Waste infrastructure, defined as waste materials and waste management practices together with institutions and ideas that shape them, is grounding our understanding of variegated politics of waste. “Sacred trash” are those objects (usually prayer flags and personal garments) which are placed on sacred sites to communicate with spirits but treated as if trash once accumulated in excessive amounts. This ambiguity invites scrutiny. In this talk, I focus on the materiality of waste infrastructure and sacred trash by delving into the world of solid waste in the rural and ethnic Tibetan areas in Yunnan, a southwestern Chinese province.

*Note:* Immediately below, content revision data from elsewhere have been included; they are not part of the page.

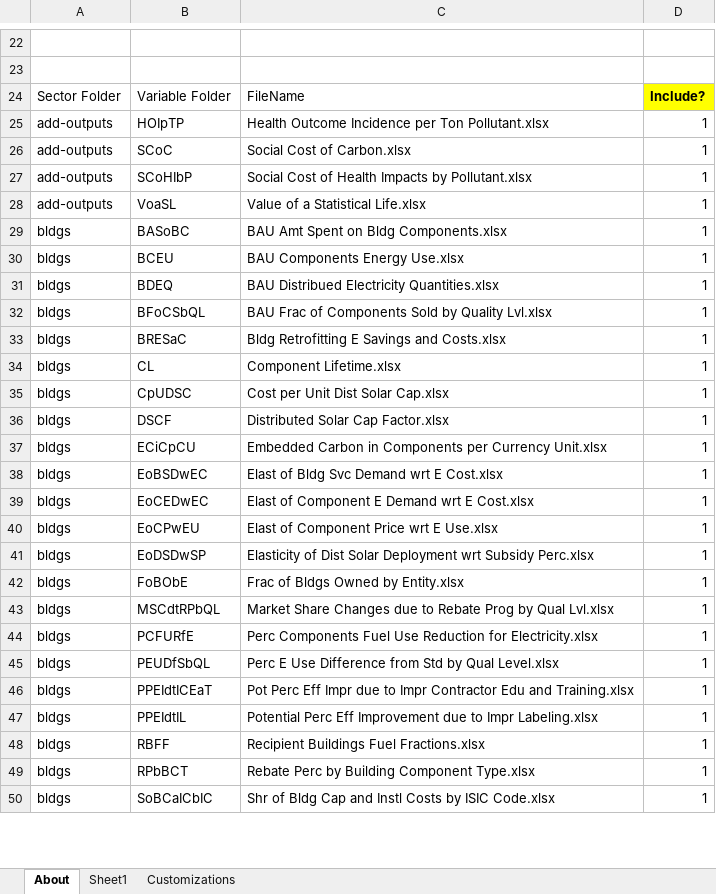
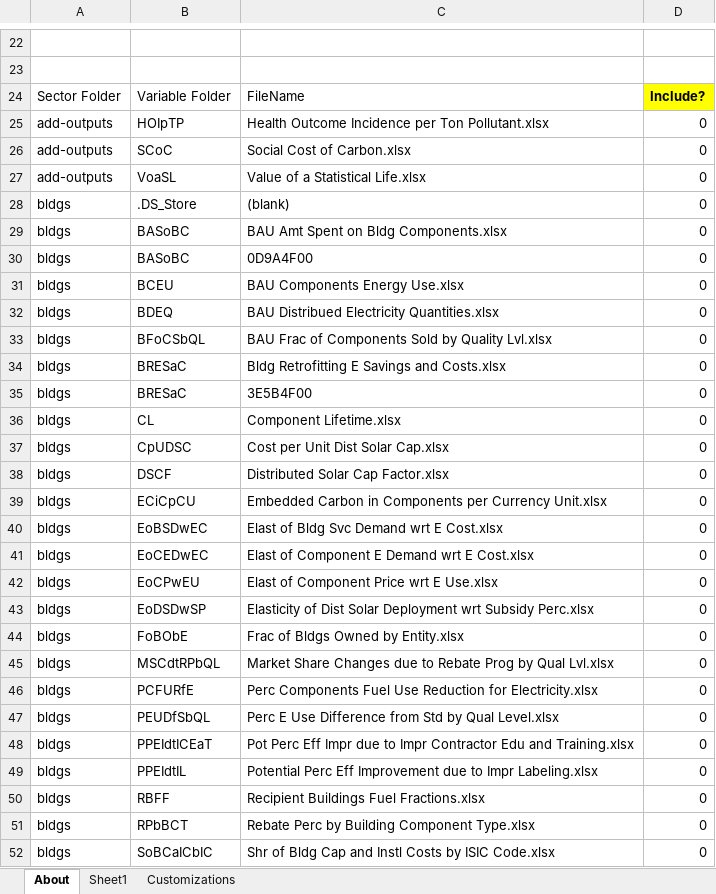
Before and after one commit to EnergyInnovation/eps-virginia, an Excel workbook: InputData/CSV Export Tool.xlsm, sheet About, drawn as a sheet; only a part is shown, gaps mark what is left out; values as stored, in another font and other column widths than the file's, no borders; charts and pictures and conditional formats not drawn; removed rows and columns are numbered as before the commit, all else as after; the diff covers the shown part only; the diff names each change by its address in the sheet, - before the commit and + after, or states it on an @@ line.

```diff
--- a/InputData/CSV Export Tool.xlsm (sheet About)
+++ b/InputData/CSV Export Tool.xlsm (sheet About)
-D25:D26: 1
+D25:D26: 0
-row 27: add-outputs | SCoHIbP | Social Cost of Health Impacts by Pollutant.xlsx | 1
-D27: 1
+D27: 0
+row 28: bldgs | .DS_Store | (blank) | 0
-D29: 1
+D29: 0
+row 30: bldgs | BASoBC | 0D9A4F00 | 0
-D31:D34: 1
+D31:D34: 0
+row 35: bldgs | BRESaC | 3E5B4F00 | 0
-D36:D52: 1
+D36:D52: 0
```
Also changed, not shown: 15 added rows, 5 removed rows and 188 edited cells elsewhere in this sheet, sheet Sheet1, formulas that keep their value.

By detailing the conflicting perspectives of Tibetan peasants, Han tourists, and local government officials, I investigate their negotiations on what is waste and what is sacred trash; and how the inter-ethnic Tibetan-Han relations are revealed and perpetuated in “trash talks.” I argue that this kind of politics of waste centering tactically on sacred trash rather than solid waste management, more-than-human rather than development-ism, constitutes a form of empowerment of those living on the margins. Moreover, through an analysis of environmental activism shaped by sacred trash, I locate the everyday resistance surrounding waste in the larger political ecology where inequality and conflicts emerge between the marginalized rural Tibetans and the authoritarian Chinese state. Finally, this field-based research generates insights on useful tactics for disadvantaged people and groups worldwide who are excluded from waste infrastructure and yet whose environments are besieged by enormous trash.